Walter Donaldson’s ode to candor:
and the lovely violet ballad, so rarely played or sung these days:
The eyes are the windows of the soul, aren’t they?
and a more hopeful ballad, about a sudden magical romantic appearance:
Now, a different perspective on these lovely creations. I never knew anything about the Jamboree Records issues except that they must have sold well — there’s one label in red and silver, another in red and gold — and used copies continue to be offered for sale.

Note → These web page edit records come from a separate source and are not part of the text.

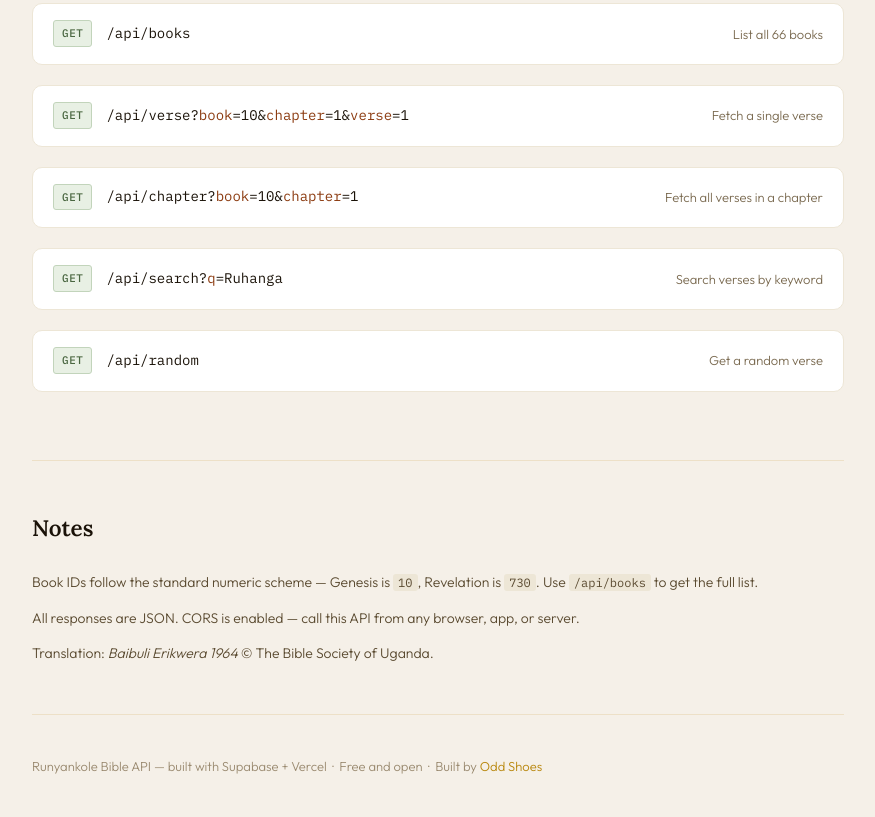
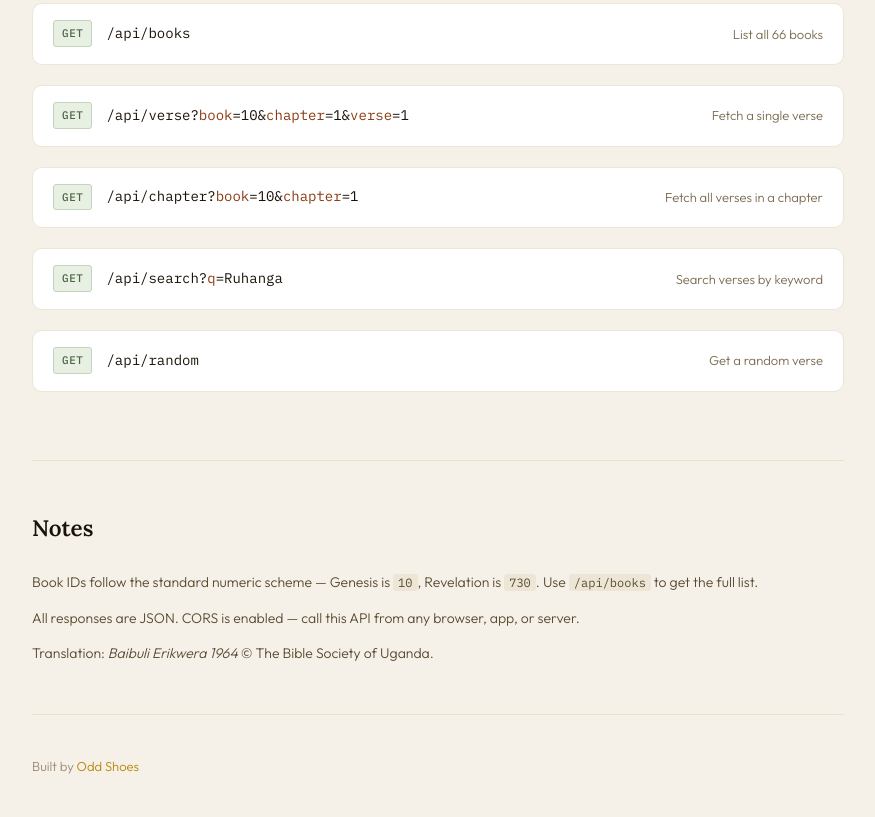
Before and after one commit to shoemakeroddshoes-commits/runyankole-bible-api, a website: page public/index.html in a window 1280 px wide. Shown: the part 623-1440 px from the top of the page, without its empty margins (202-1077 px from the left). Drawn offline with Linux system fonts and the light colour scheme.

Commit message:
Update footer content in index.html
Removed the additional text from the footer in index.html.

```diff
--- a/public/index.html
+++ b/public/index.html
@@ -218,7 +218,7 @@
     <p style="font-size:14px;color:#5a4a30;">Translation: <em>Baibuli Erikwera 1964</em> © The Bible Society of Uganda.</p>
   </section>
 
- <footer>Runyankole Bible API — built with Supabase + Vercel &nbsp;·&nbsp; Free and open &nbsp;·&nbsp; Built by <a href="https://www.oddshoes.dev/" target="_blank" style="color: var(--gold); text-decoration: none;">Odd Shoes</a></footer>
+<footer>Built by <a href="https://www.oddshoes.dev/" target="_blank" style="color: var(--gold); text-decoration: none;">Odd Shoes</a></footer>
 </div>
 <script>
   function toggle(header) {
```
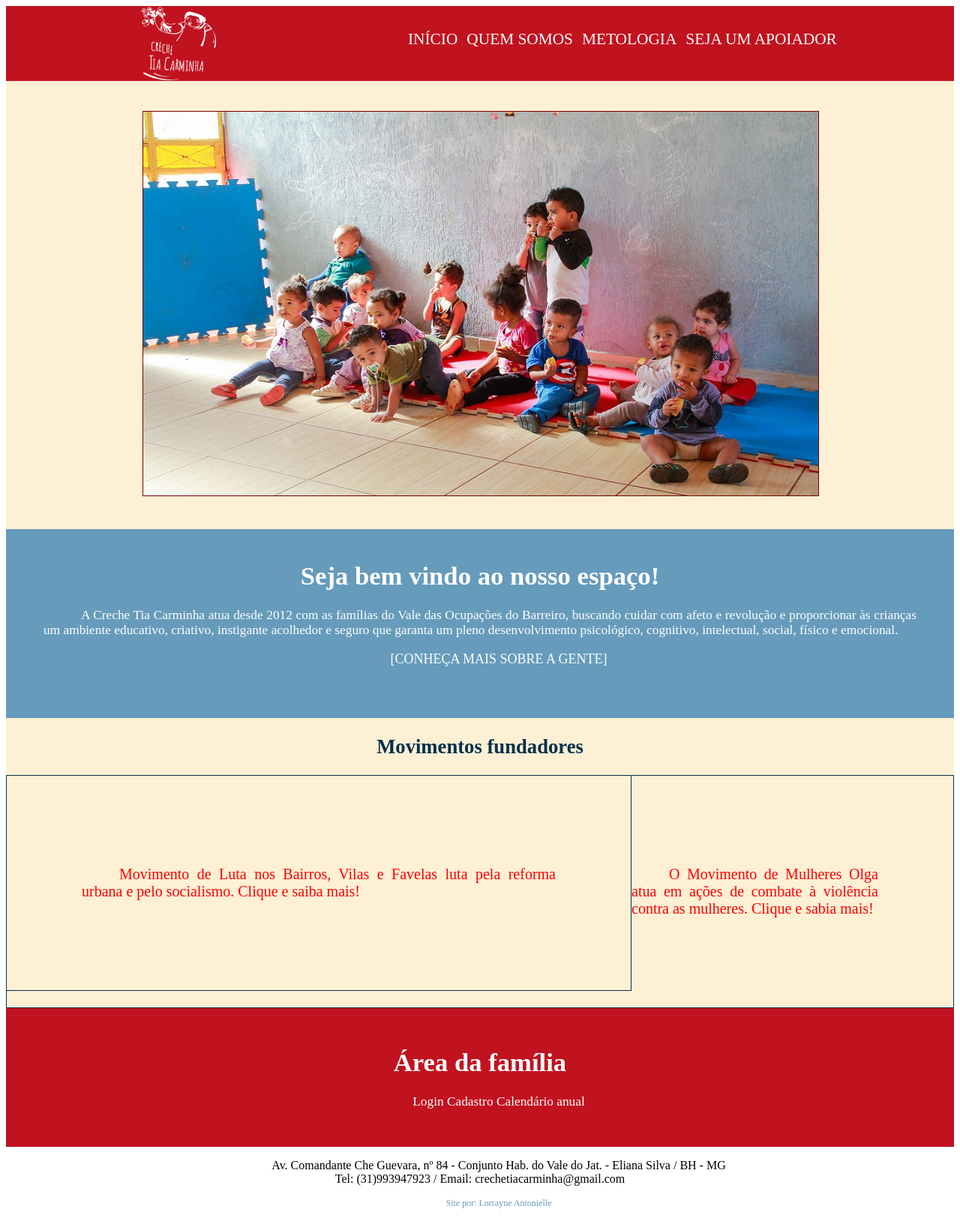
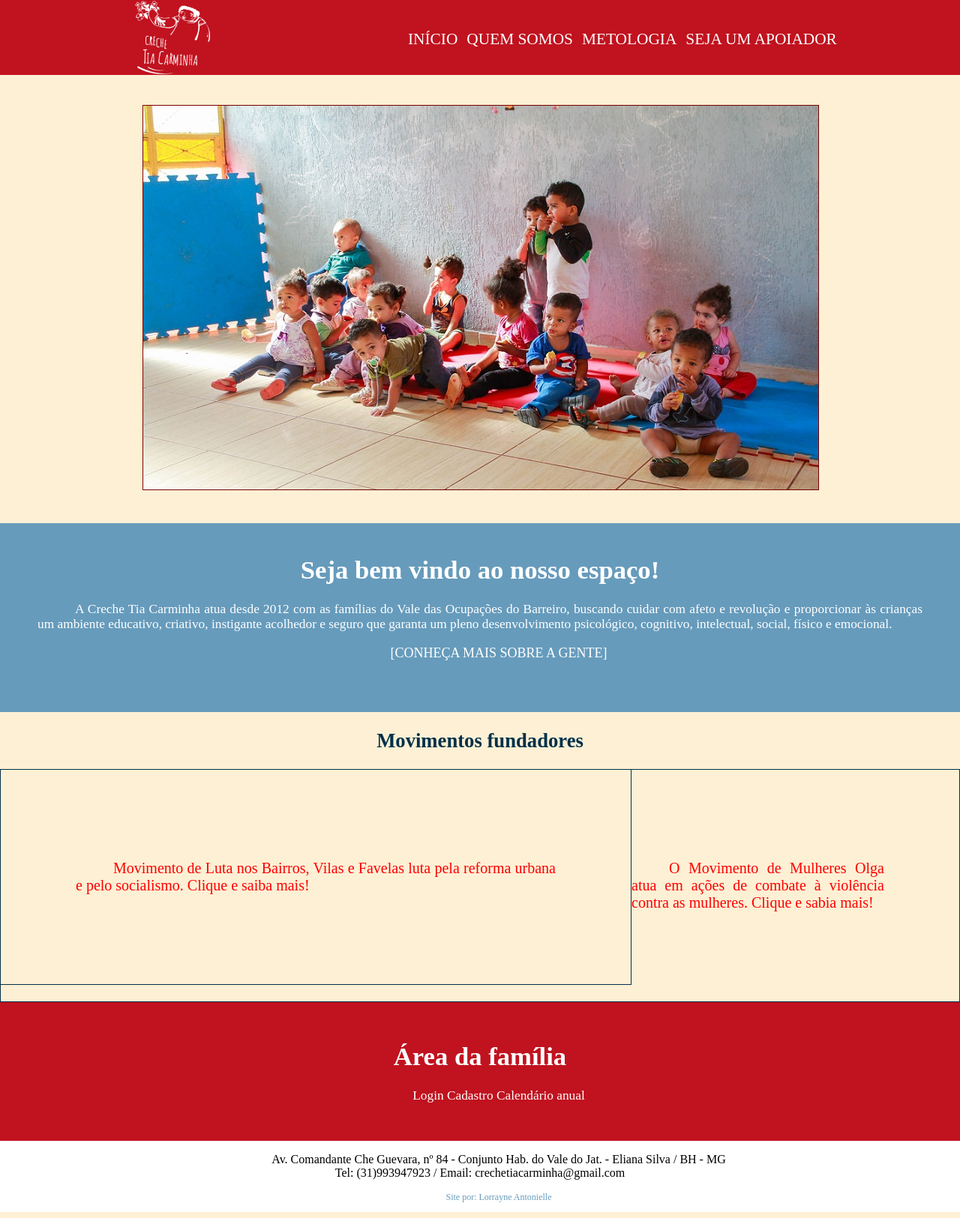
Before and after one commit to lorrayneantonielle/Site-creche, a PHP site: page / in a window 1280 px wide. Shown: the whole page at 75% size. Run offline with PHP 8.4, Linux system fonts and the light colour scheme; some web fonts are replaced.

Commit message:
alterando a margem

```diff
--- a/assets/css/estilo.css
+++ b/assets/css/estilo.css
@@ -4,6 +4,11 @@
 
 @font-face{
 	Font-family: 'FonteLogo';
+}
+
+body{
+	margin: 0px;
+	padding: 0px;
 }
 
 div#interface{
```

The label had a short run: three four-song sessions with Byas as leader (one where he is the only horn, this one with Clayton, and a third with Joe Thomas), a Dave Tough-led session (with Thomas and Ted Nash), a Horace Henderson-led date featuring Clayton, Eddie Bert, and two reeds (recorded for Harry Lim’s Keynote label and sold to Jamboree), a trio session recorded in Detroit in 1947 featuring pianist Willie Anderson and one vocal by Kenny Hagood, and finally a 1949 date led by pianist Skip Hall, featuring Clayton, Buddy Tate, Walter Page, with six issued and two unissued sides.
Jazz fans deep into the wonderful music of this period know that small labels with terrible pressings were frequent, owing to the number of brilliant improvisers at large (without recording contracts with major labels) and the end of the first Petrillo record strike or ban . . . think of Regis, Manor, Session, Guild, National, Apollo, Signature, Comet, Hub, and a dozen others.
I’ve been aided in my fragmentary research into Jamboree by Matthew “Fat Cat” Rivera, founder of The Hot Club of New York, so thanks to him. The head of Jamboree Records was one Morty Kline, who ran Melody Record Supply and Record Associates on 314 West 52nd Street, although another address has it on Tenth Avenue.
That address allows one of my favorite hypotheses (“favorite” because I find it plausible but lack any specific evidence that it happened). Did jazz musicians walk into Melody Record Supply, talk to Morty, and walk out with a handshake agreement to cut four sides next Thursday — bring a quintet at 9 AM for scale, or words to that effect? Had Morty known Byas’s recordings from his Basie days, or from those on Savoy in 1944, or had he been in the audience for the Town Hall concert produced by Timme Rosenkrantz? Or did Morty walk east after he closed the shop to have a drink on Swing Street and offer some of the musicians on the stand a record date at the bar? I don’t know if Morty took a hand in the music’s direction (as did people like Harry Lim and Milt Gabler) or if he was simply the businessman-producer. I suspect that it was an excellent business move for Melody Record Supply to have its own issues to sell: “product,” as we now say. I can’t ask Morty: he died in Boca Raton, Florida, in 1997. But I can thank him for the commerce that allowed these beautiful minutes of imperishable music to exist and live on.
May your happiness increase!